### Task objective
In your reply, repeat the full listing exactly and leave each picture out.

***

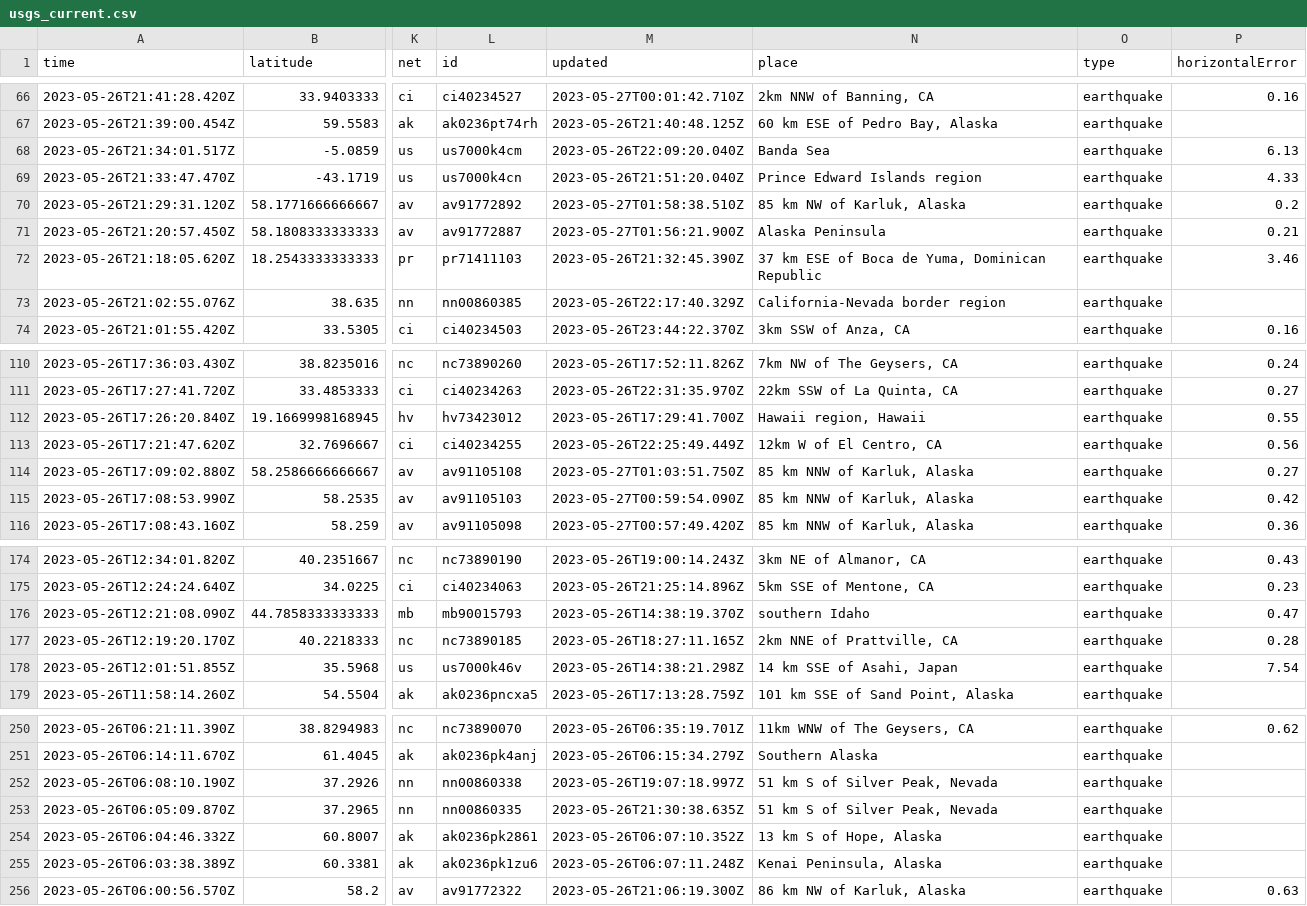
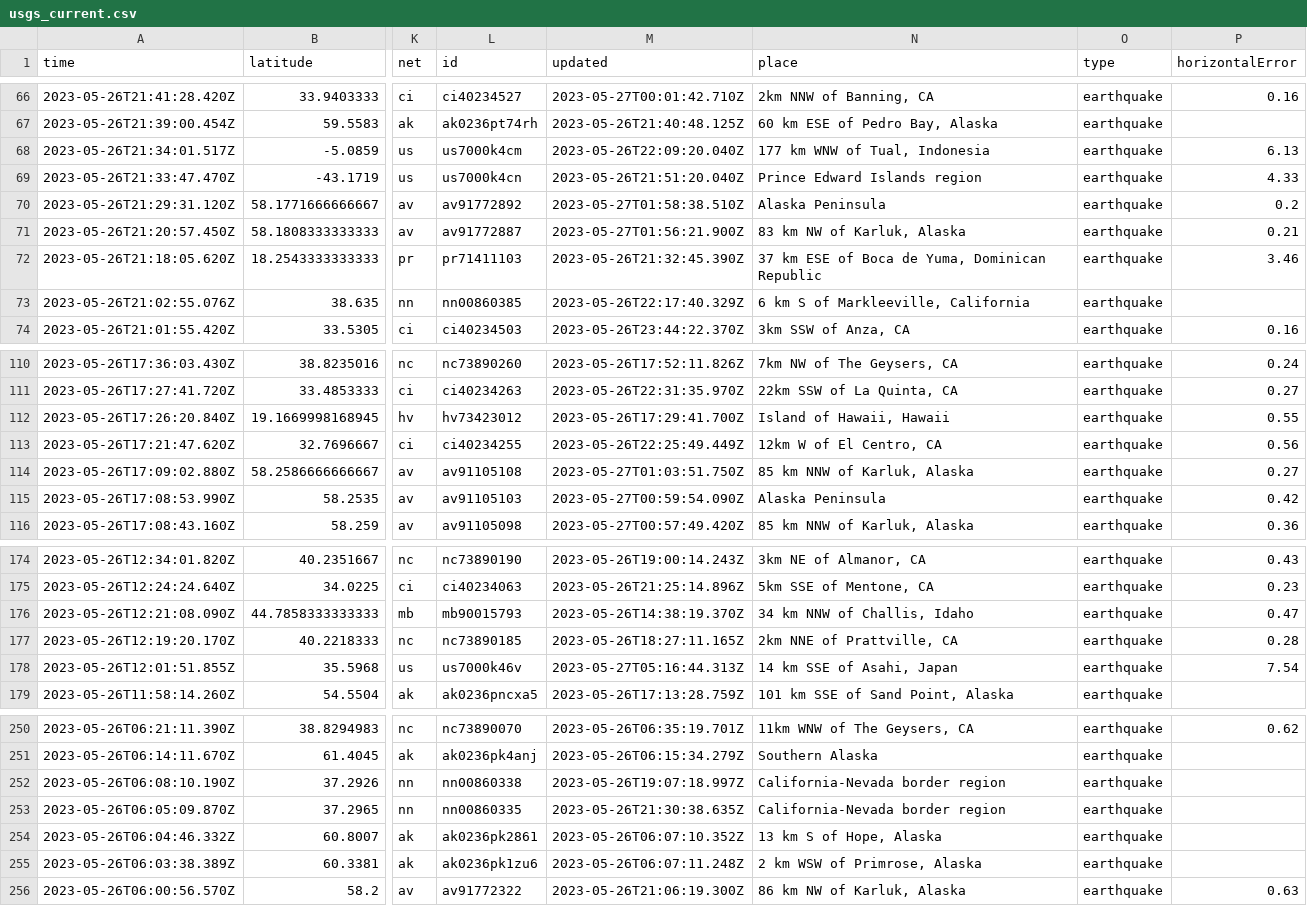
Before and after one commit to sabrinamochi/github-actions, a CSV file: usgs_current.csv, drawn as a sheet; only a part is shown, gaps mark what is left out; the diff covers the shown part only; the diff names each change by its address in the sheet, - before the commit and + after, or states it on an @@ line.

```diff
--- a/usgs_current.csv
+++ b/usgs_current.csv
-N68 (place): Banda Sea
+N68 (place): 177 km WNW of Tual, Indonesia
-N70 (place): 85 km NW of Karluk, Alaska
+N70 (place): Alaska Peninsula
-N71 (place): Alaska Peninsula
+N71 (place): 83 km NW of Karluk, Alaska
-N73 (place): California-Nevada border region
+N73 (place): 6 km S of Markleeville, California
-N112 (place): Hawaii region, Hawaii
+N112 (place): Island of Hawaii, Hawaii
-N115 (place): 85 km NNW of Karluk, Alaska
+N115 (place): Alaska Peninsula
-N176 (place): southern Idaho
+N176 (place): 34 km NNW of Challis, Idaho
-M178 (updated): 2023-05-26T14:38:21.298Z
+M178 (updated): 2023-05-27T05:16:44.313Z
-N252:N253 (place): 51 km S of Silver Peak, Nevada
+N252:N253 (place): California-Nevada border region
-N255 (place): Kenai Peninsula, Alaska
+N255 (place): 2 km WSW of Primrose, Alaska
```
Also changed, not shown: 15 edited cells elsewhere in this file.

***

### Your response
Before and after one commit to sabrinamochi/github-actions, a CSV file: usgs_current.csv, drawn as a sheet; only a part is shown, gaps mark what is left out; the diff covers the shown part only; the diff names each change by its address in the sheet, - before the commit and + after, or states it on an @@ line.

```diff
--- a/usgs_current.csv
+++ b/usgs_current.csv
-N68 (place): Banda Sea
+N68 (place): 177 km WNW of Tual, Indonesia
-N70 (place): 85 km NW of Karluk, Alaska
+N70 (place): Alaska Peninsula
-N71 (place): Alaska Peninsula
+N71 (place): 83 km NW of Karluk, Alaska
-N73 (place): California-Nevada border region
+N73 (place): 6 km S of Markleeville, California
-N112 (place): Hawaii region, Hawaii
+N112 (place): Island of Hawaii, Hawaii
-N115 (place): 85 km NNW of Karluk, Alaska
+N115 (place): Alaska Peninsula
-N176 (place): southern Idaho
+N176 (place): 34 km NNW of Challis, Idaho
-M178 (updated): 2023-05-26T14:38:21.298Z
+M178 (updated): 2023-05-27T05:16:44.313Z
-N252:N253 (place): 51 km S of Silver Peak, Nevada
+N252:N253 (place): California-Nevada border region
-N255 (place): Kenai Peninsula, Alaska
+N255 (place): 2 km WSW of Primrose, Alaska
```
Also changed, not shown: 15 edited cells elsewhere in this file.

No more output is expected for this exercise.